TASK DIRECTIONS.
Give the number of lines below that contain the string "reads", and no other text.

Edit tracking data:
#####
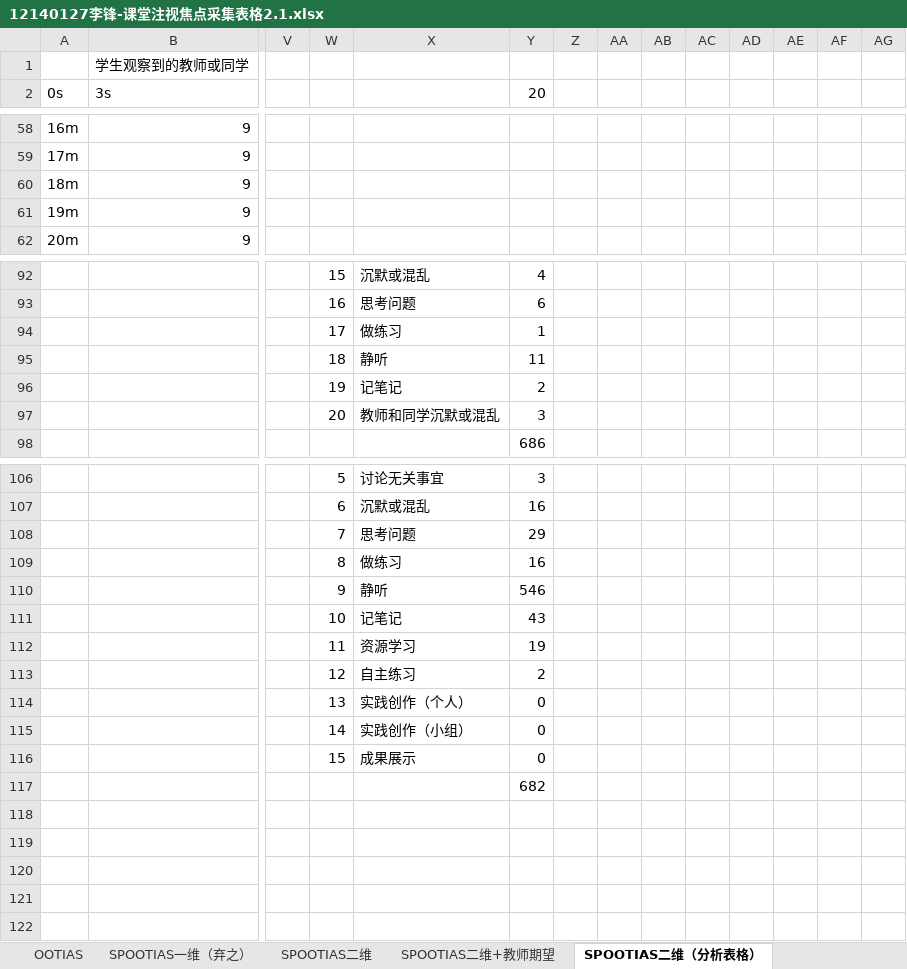
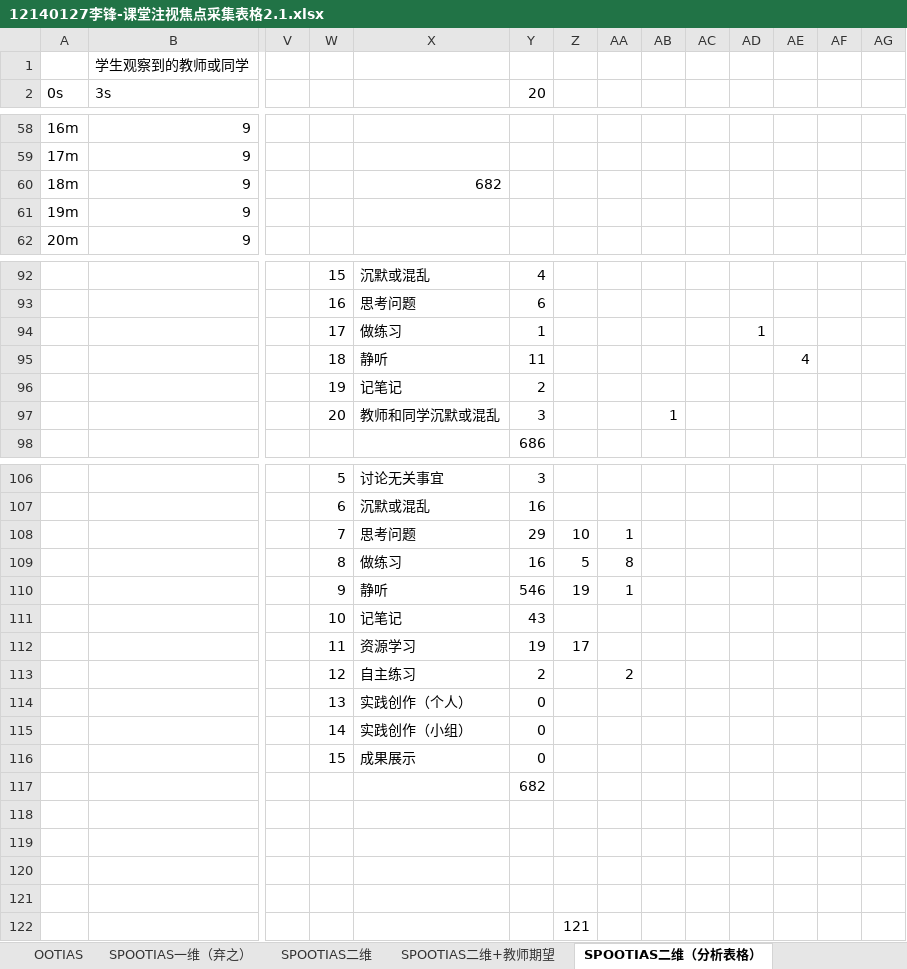
Before and after one commit to lifeng28/graduationThesis, an Excel workbook: 12140127李锋-课堂注视焦点采集表格2.1.xlsx, sheet SPOOTIAS二维（分析表格）, drawn as a sheet; only a part is shown, gaps mark what is left out; values as stored, in another font and other column widths than the file's, no cell formats; rows hold the shown columns only; the diff covers the shown part only; the diff names each change by its address in the sheet, - before the commit and + after, or states it on an @@ line.

Commit message:
SPOOTIAS Analyse

```diff
--- a/12140127李锋-课堂注视焦点采集表格2.1.xlsx (sheet SPOOTIAS二维（分析表格）)
+++ b/12140127李锋-课堂注视焦点采集表格2.1.xlsx (sheet SPOOTIAS二维（分析表格）)
-X60: (empty)
+X60: 682
-AD94: (empty)
+AD94: 1
-AE95: (empty)
+AE95: 4
-AB97: (empty)
+AB97: 1
-Z108: (empty)
+Z108: 10
-AA108: (empty)
+AA108: 1
-Z109: (empty)
+Z109: 5
-AA109: (empty)
+AA109: 8
-Z110: (empty)
+Z110: 19
-AA110: (empty)
+AA110: 1
-Z112: (empty)
+Z112: 17
-AA113: (empty)
+AA113: 2
+row 118: (empty)
+row 119: (empty)
+row 120: (empty)
+row 121: (empty)
+row 122:  |  |  |  |  |  | 121
```
Also changed, not shown: 1 added row, 1 removed row and 39 edited cells elsewhere in this sheet, sheet OOTIAS, sheet SPOOTIAS二维, cell formats, 2 other files.
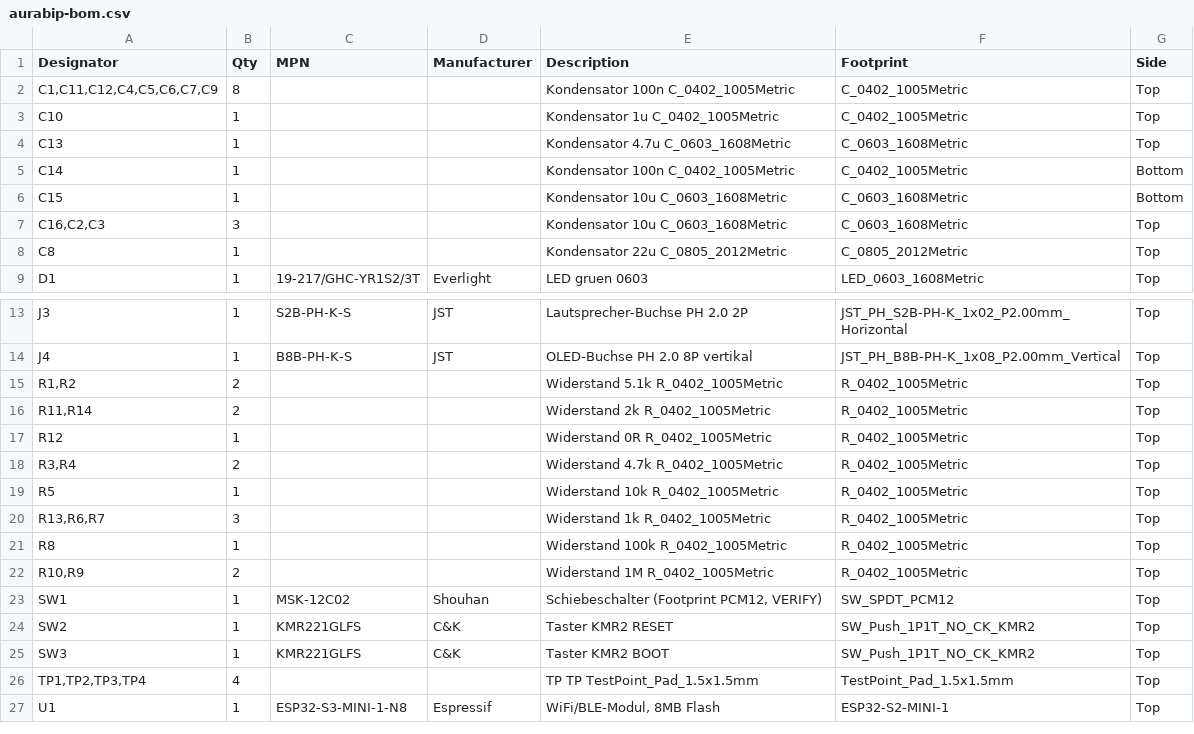
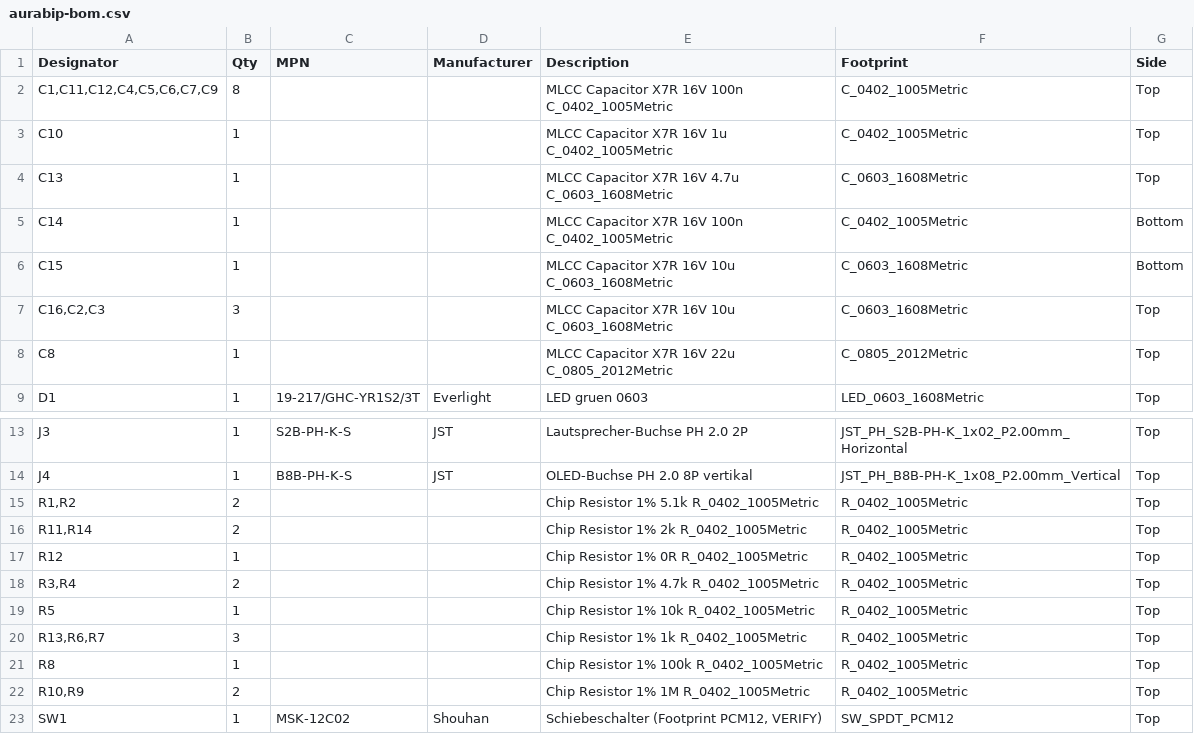
Before and after one commit to Logo66/AuraBip, a CSV file: hardware/production/aurabip-bom.csv, drawn as a sheet; only a part is shown, gaps mark what is left out; the shorter side is filled out with more unchanged rows.

```diff
--- a/hardware/production/aurabip-bom.csv
+++ b/hardware/production/aurabip-bom.csv
@@ -1,9 +1,9 @@
 Designator,Qty,MPN,Manufacturer,Description,Footprint,Side
-"C1,C11,C12,C4,C5,C6,C7,C9",8,,,Kondensator 100n C_0402_1005Metric,C_0402_1005Metric,Top
-C10,1,,,Kondensator 1u C_0402_1005Metric,C_0402_1005Metric,Top
-C13,1,,,Kondensator 4.7u C_0603_1608Metric,C_0603_1608Metric,Top
-C14,1,,,Kondensator 100n C_0402_1005Metric,C_0402_1005Metric,Bottom
-C15,1,,,Kondensator 10u C_0603_1608Metric,C_0603_1608Metric,Bottom
-"C16,C2,C3",3,,,Kondensator 10u C_0603_1608Metric,C_0603_1608Metric,Top
-C8,1,,,Kondensator 22u C_0805_2012Metric,C_0805_2012Metric,Top
+"C1,C11,C12,C4,C5,C6,C7,C9",8,,,MLCC Capacitor X7R 16V 100n C_0402_1005Metric,C_0402_1005Metric,Top
+C10,1,,,MLCC Capacitor X7R 16V 1u C_0402_1005Metric,C_0402_1005Metric,Top
+C13,1,,,MLCC Capacitor X7R 16V 4.7u C_0603_1608Metric,C_0603_1608Metric,Top
+C14,1,,,MLCC Capacitor X7R 16V 100n C_0402_1005Metric,C_0402_1005Metric,Bottom
+C15,1,,,MLCC Capacitor X7R 16V 10u C_0603_1608Metric,C_0603_1608Metric,Bottom
+"C16,C2,C3",3,,,MLCC Capacitor X7R 16V 10u C_0603_1608Metric,C_0603_1608Metric,Top
+C8,1,,,MLCC Capacitor X7R 16V 22u C_0805_2012Metric,C_0805_2012Metric,Top
 D1,1,19-217/GHC-YR1S2/3T,Everlight,LED gruen 0603,LED_0603_1608Metric,Top
@@ -14,10 +14,10 @@ J3,1,S2B-PH-K-S,JST,Lautsprecher-Buchse PH 2.0 2P,JST_PH_S2B-PH-K_1x02_P2.00mm_H
 J4,1,B8B-PH-K-S,JST,OLED-Buchse PH 2.0 8P vertikal,JST_PH_B8B-PH-K_1x08_P2.00mm_Vertical,Top
-"R1,R2",2,,,Widerstand 5.1k R_0402_1005Metric,R_0402_1005Metric,Top
-"R11,R14",2,,,Widerstand 2k R_0402_1005Metric,R_0402_1005Metric,Top
-R12,1,,,Widerstand 0R R_0402_1005Metric,R_0402_1005Metric,Top
-"R3,R4",2,,,Widerstand 4.7k R_0402_1005Metric,R_0402_1005Metric,Top
-R5,1,,,Widerstand 10k R_0402_1005Metric,R_0402_1005Metric,Top
-"R13,R6,R7",3,,,Widerstand 1k R_0402_1005Metric,R_0402_1005Metric,Top
-R8,1,,,Widerstand 100k R_0402_1005Metric,R_0402_1005Metric,Top
-"R10,R9",2,,,Widerstand 1M R_0402_1005Metric,R_0402_1005Metric,Top
+"R1,R2",2,,,Chip Resistor 1% 5.1k R_0402_1005Metric,R_0402_1005Metric,Top
+"R11,R14",2,,,Chip Resistor 1% 2k R_0402_1005Metric,R_0402_1005Metric,Top
+R12,1,,,Chip Resistor 1% 0R R_0402_1005Metric,R_0402_1005Metric,Top
+"R3,R4",2,,,Chip Resistor 1% 4.7k R_0402_1005Metric,R_0402_1005Metric,Top
+R5,1,,,Chip Resistor 1% 10k R_0402_1005Metric,R_0402_1005Metric,Top
+"R13,R6,R7",3,,,Chip Resistor 1% 1k R_0402_1005Metric,R_0402_1005Metric,Top
+R8,1,,,Chip Resistor 1% 100k R_0402_1005Metric,R_0402_1005Metric,Top
+"R10,R9",2,,,Chip Resistor 1% 1M R_0402_1005Metric,R_0402_1005Metric,Top
 SW1,1,MSK-12C02,Shouhan,"Schiebeschalter (Footprint PCM12, VERIFY)",SW_SPDT_PCM12,Top
```
Also changed, not shown: 5 other files.
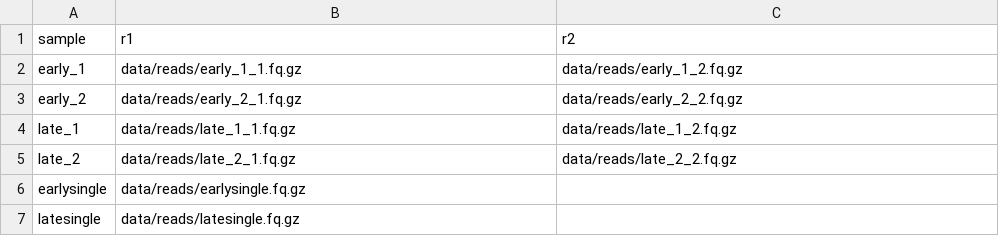
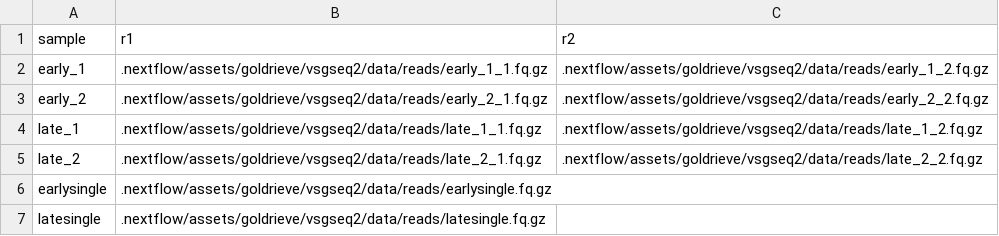
Before and after one commit to goldrieve/vsgseq2, a CSV file: samplesheet.csv, drawn as a sheet.

Commit message:
samplesheet

```diff
--- a/samplesheet.csv
+++ b/samplesheet.csv
@@ -1,7 +1,7 @@
 sample,r1,r2
-early_1,data/reads/early_1_1.fq.gz,data/reads/early_1_2.fq.gz
-early_2,data/reads/early_2_1.fq.gz,data/reads/early_2_2.fq.gz
-late_1,data/reads/late_1_1.fq.gz,data/reads/late_1_2.fq.gz
-late_2,data/reads/late_2_1.fq.gz,data/reads/late_2_2.fq.gz
-earlysingle,data/reads/earlysingle.fq.gz,
-latesingle,data/reads/latesingle.fq.gz,
+early_1,.nextflow/assets/goldrieve/vsgseq2/data/reads/early_1_1.fq.gz,.nextflow/assets/goldrieve/vsgseq2/data/reads/early_1_2.fq.gz
+early_2,.nextflow/assets/goldrieve/vsgseq2/data/reads/early_2_1.fq.gz,.nextflow/assets/goldrieve/vsgseq2/data/reads/early_2_2.fq.gz
+late_1,.nextflow/assets/goldrieve/vsgseq2/data/reads/late_1_1.fq.gz,.nextflow/assets/goldrieve/vsgseq2/data/reads/late_1_2.fq.gz
+late_2,.nextflow/assets/goldrieve/vsgseq2/data/reads/late_2_1.fq.gz,.nextflow/assets/goldrieve/vsgseq2/data/reads/late_2_2.fq.gz
+earlysingle,.nextflow/assets/goldrieve/vsgseq2/data/reads/earlysingle.fq.gz,
+latesingle,.nextflow/assets/goldrieve/vsgseq2/data/reads/latesingle.fq.gz,
```
Also changed, not shown: 1 other file.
#####
RESPONSE TO THIS TASK.
12